That’s the epitaph my spiritual mentor, the late Rev. George Vought of The Brooks School, wanted carved on his gravestone. I can attest to the first two, and wish I could say the same about committee work. When I first moved to Cotuit full-time I was a 30 year-old sitting duck with a strong back and a weak mind, and within a year was sitting on the board of the local library, was secretary to the yacht club’s parents association, and spending a night every other week on the local historic preservation district planning board.
Running the annual July book fair for the library was the killer and within two years I was off of all boards, panels, and committees and haven’t sat on one since.
The same goes for professional awards, contests, and industry associations. My college advisor, the late John Hersey, told me writing contests were especially pernicious and said anyone who wrote fiction with a prize in mind was doomed to never receive one. Apparently Thomas Pynchon felt the same way, when the rarely photographed author’s publisher hired Professor Irwin Corey to accept the National Book Award for Gravity’s Rainbow in 1972.

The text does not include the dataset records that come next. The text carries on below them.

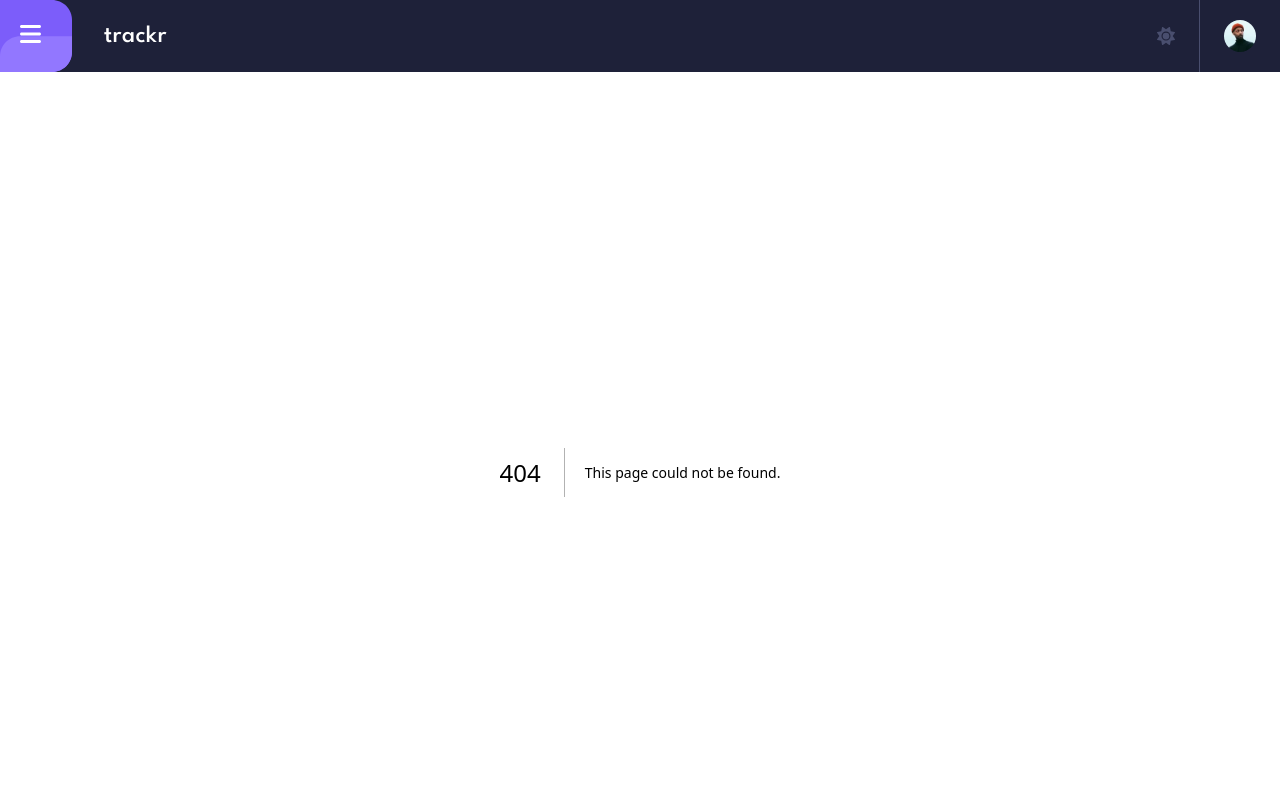
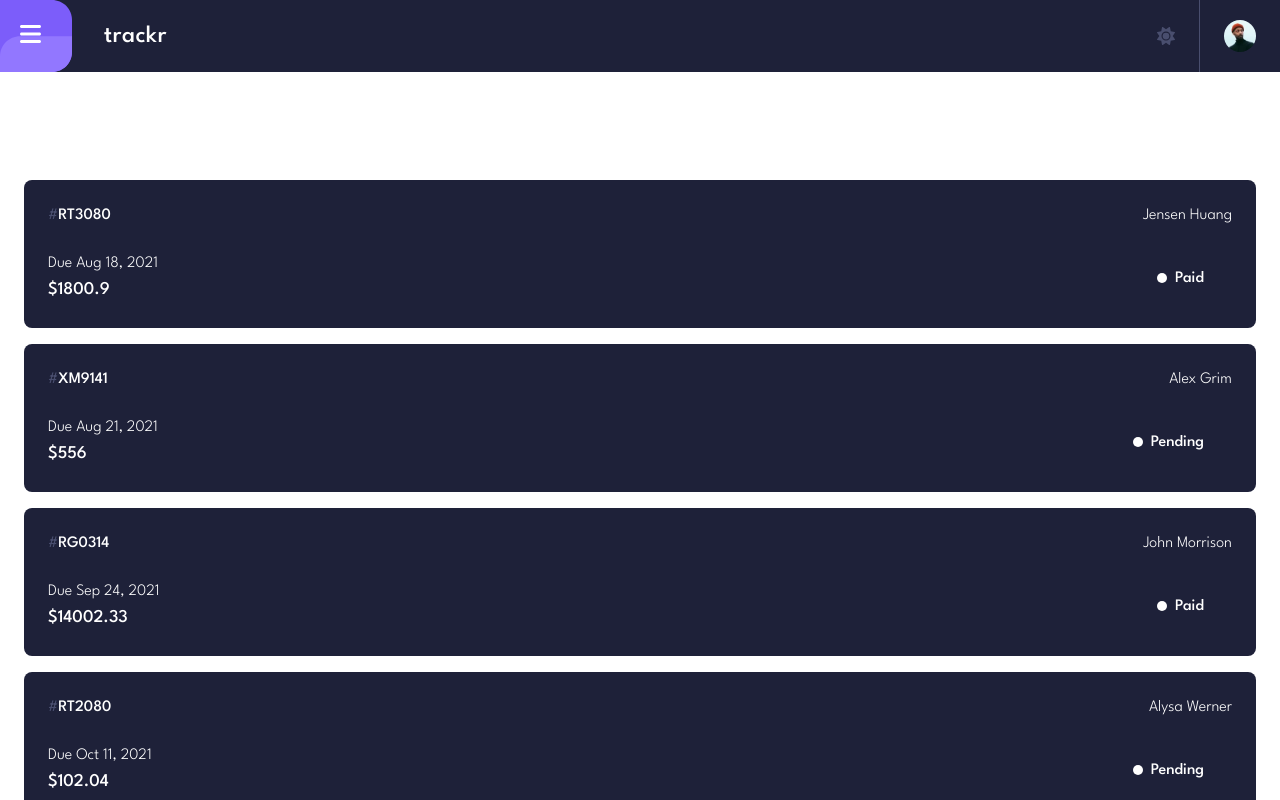
Before and after one commit to neshacascia/trackr, a Next.js app: page /invoices in a window 1280 px wide. Before the commit this address had no page. Shown: the top 800 px of the page. Built offline with nearby package versions, Linux system fonts and the light colour scheme.

Commit message:
created Invoice page to display list of invoices'

```diff
--- /dev/null
+++ b/pages/invoices.js
@@ -0,0 +1,16 @@
+import { useState } from 'react';
+import Header from '@/components/Header';
+import PaymentsList from '@/components/PaymentsList';
+
+import invoiceData from '../data.json';
+
+export default function Invoices() {
+  const [invoices, setInvoices] = useState(invoiceData);
+
+  return (
+    <main className="text-white bg-darkPurple font-spartan h-screen w-full flex flex-col items-center gap-8 pt-8">
+      <Header title="Invoices" invoices={invoices} />
+      <PaymentsList invoices={invoices} />
+    </main>
+  );
+}
```
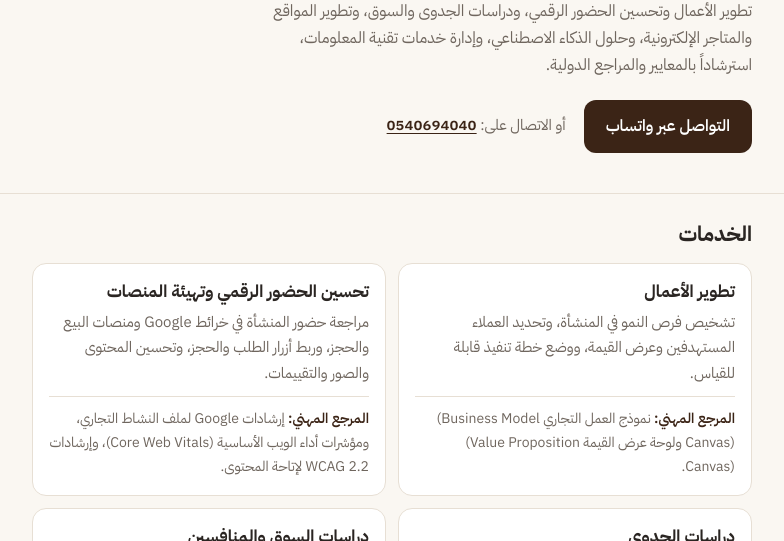
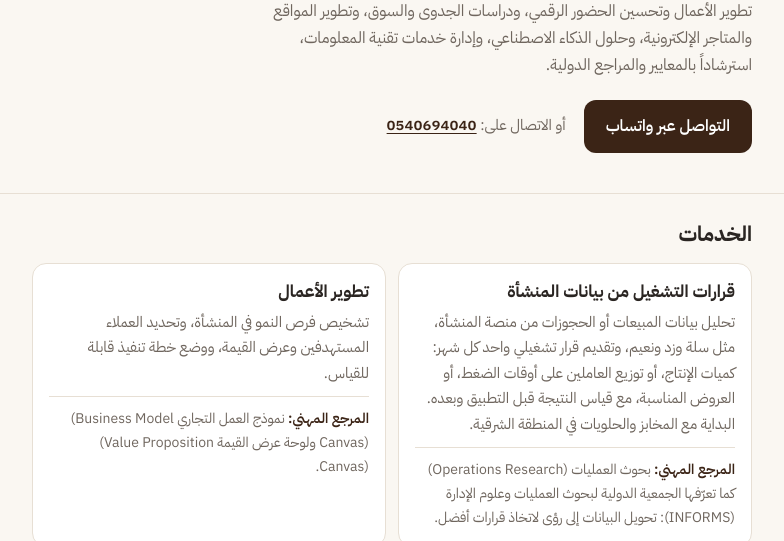
Before and after one commit to alshfa0e/F3-site, a plain HTML site: page index.html in a window 1280 px wide. Shown: the part 259-800 px from the top of the page, without its empty margins (248-1032 px from the left). Drawn offline with Linux system fonts and the light colour scheme.

Commit message:
Services: operations decisions from business data (operations research), first card
Co-Authored-By: Claude Opus 5.5 <noreply@anthropic.com>
Claude-Session: https://claude.ai/code/session_018iL9x9P65fbPemRBRwuo8h

```diff
--- a/index.html
+++ b/index.html
@@ -98,6 +98,11 @@ footer{padding:20px 0 34px;border-top:1px solid var(--line);font-size:13px;color
       <h2>الخدمات</h2>
       <div class="cards">
         <div class="card">
+          <h3>قرارات التشغيل من بيانات المنشأة</h3>
+          <p>تحليل بيانات المبيعات أو الحجوزات من منصة المنشأة، مثل سلة وزد ونعيم، وتقديم قرار تشغيلي واحد كل شهر: كميات الإنتاج، أو توزيع العاملين على أوقات الضغط، أو العروض المناسبة، مع قياس النتيجة قبل التطبيق وبعده. البداية مع المخابز والحلويات في المنطقة الشرقية.</p>
+          <p class="std"><b>المرجع المهني:</b> بحوث العمليات <bdi dir="ltr">(Operations Research)</bdi> كما تعرّفها الجمعية الدولية لبحوث العمليات وعلوم الإدارة <bdi dir="ltr">(INFORMS)</bdi>: تحويل البيانات إلى رؤى لاتخاذ قرارات أفضل.</p>
+        </div>
+        <div class="card">
           <h3>تطوير الأعمال</h3>
           <p>تشخيص فرص النمو في المنشأة، وتحديد العملاء المستهدفين وعرض القيمة، ووضع خطة تنفيذ قابلة للقياس.</p>
           <p class="std"><b>المرجع المهني:</b> نموذج العمل التجاري <bdi dir="ltr">(Business Model Canvas)</bdi> ولوحة عرض القيمة <bdi dir="ltr">(Value Proposition Canvas)</bdi>.</p>
```
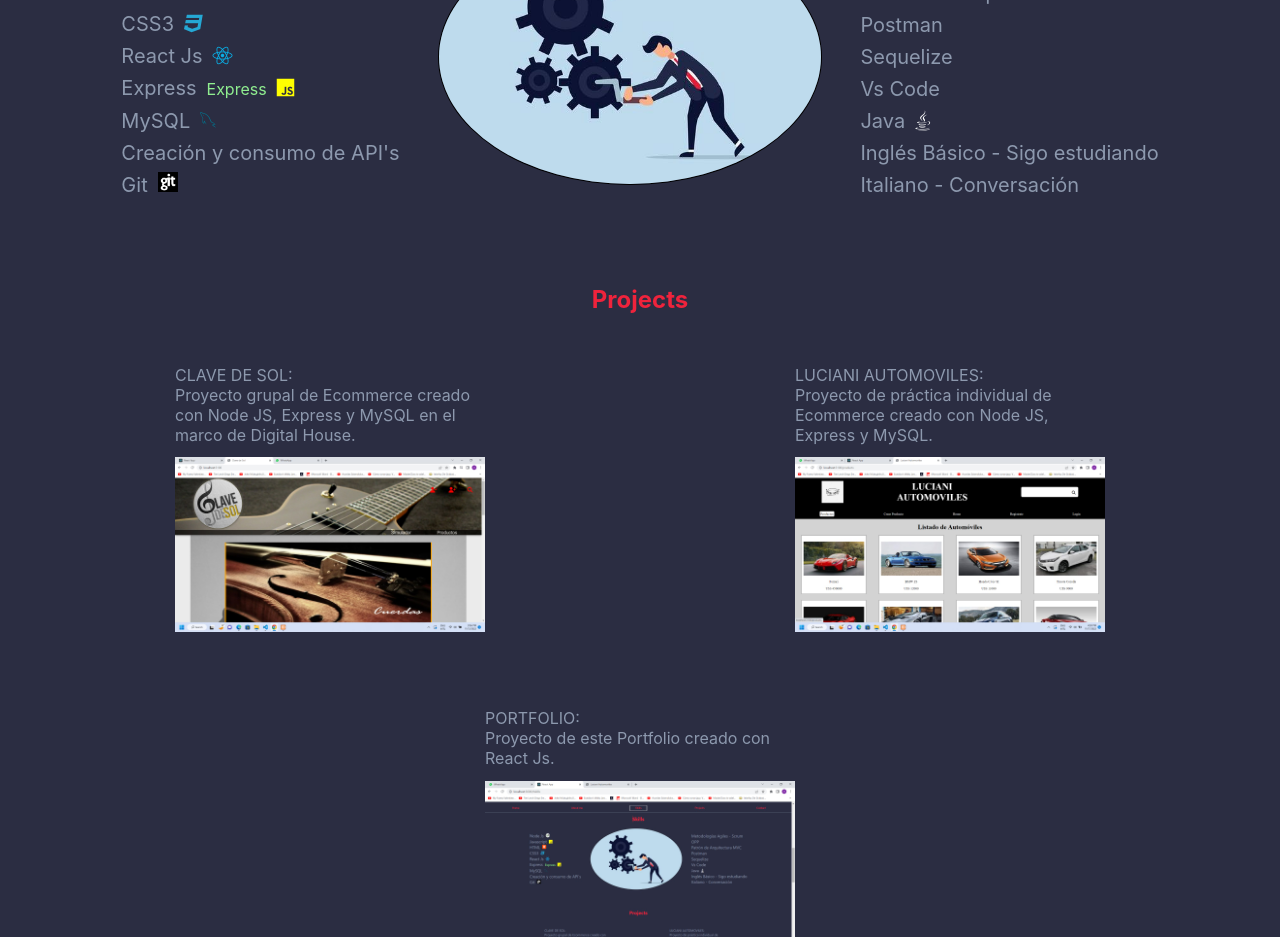
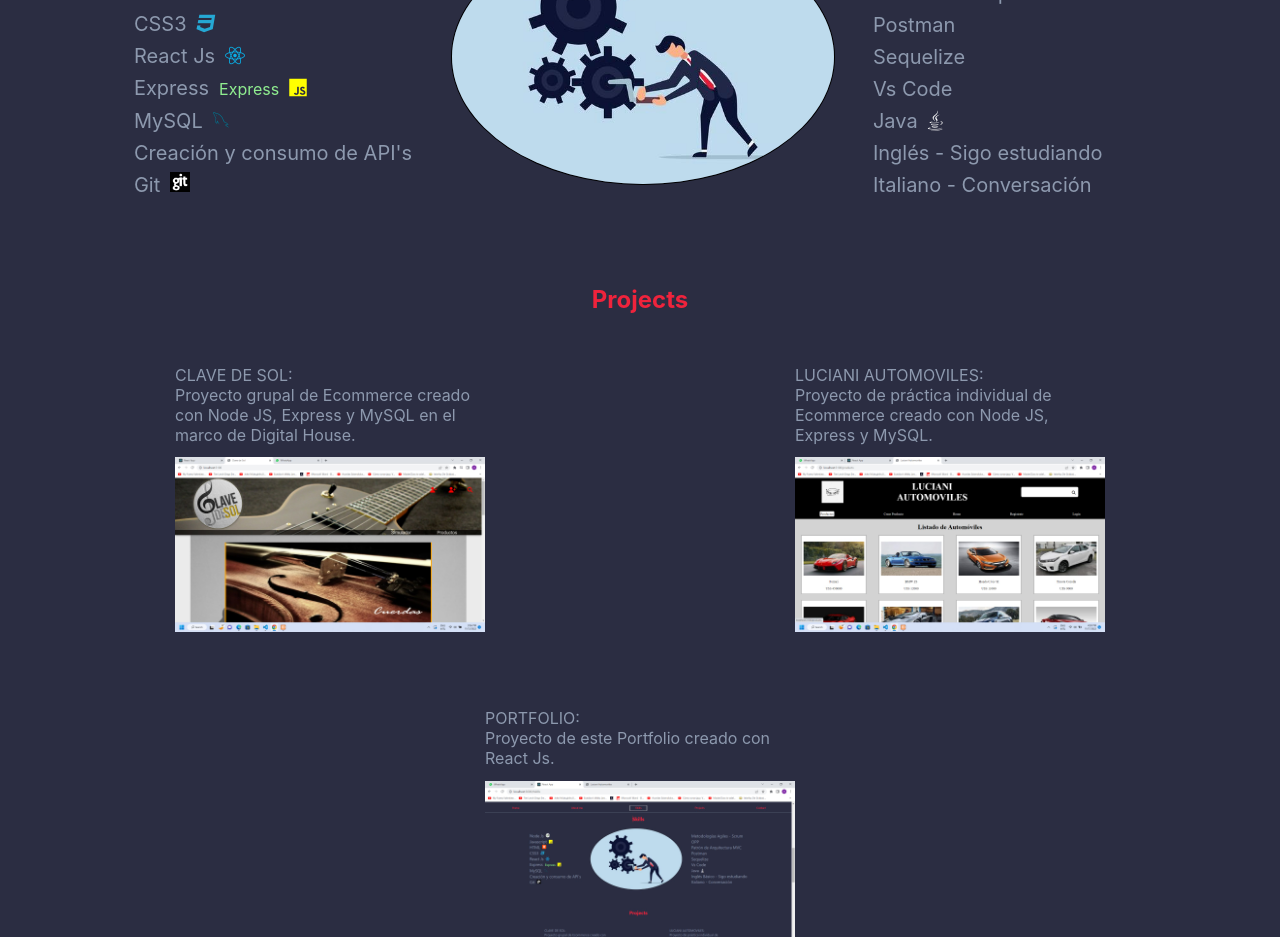
Before and after one commit to OLuciani/portfolio-react-js, a React (Create React App) app: page / in a window 1280 px wide. Shown: the part 920-1857 px from the top of the page. Built offline with nearby package versions, Linux system fonts and the light colour scheme.

Commit message:
Cambio en CV (public-data)

```diff
--- a/src/components/Skills.js
+++ b/src/components/Skills.js
@@ -35,7 +35,7 @@ function Skills() {
           <li>Sequelize</li>
           <li>Vs Code</li>
           <li>Java<i className="fa-brands fa-java icono-java" /></li>
-          <li>Inglés Básico - Sigo estudiando</li>
+          <li>Inglés - Sigo estudiando</li>
           <li>Italiano - Conversación</li>
         </ul>
       </div>
```
Also changed, not shown: 1 other file (tests, documents, lock files or other folders).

Industry associations are the real killer these days. I won’t name names, but there has been an increasing number of bureaus, boards and associations — most with membership fees — crossing my radar, none of which are worth attending for free (in my snobbish opinion) let alone pay for. Hey, if it’s an international standards committee and the company needs to engage in arm wrestling to establish some tech spec as the de factor or de jure standard, great, sign us up. But if it’s the Society of Corporate Underachieving Marketers (SCUM), devoted to “a knowledge exchange between like-minded individuals in a secure community environment” I rather contract a case of jock itch (and why do I despise the term “like minded?” Perhaps its because of a former Teutonic boss, the perfect James Bond villain — up there with Blofeld — who used the phrase in every other speech and pronounced it “wike-minded”) or join the Loyal Order of Water Buffaloes.
So, save the invite. I am not going to my boss to ask for $5,000 to join a dinner club to discuss stuff I know about with other people who may not know the same stuff. I keep my recipes to myself or blog about them here.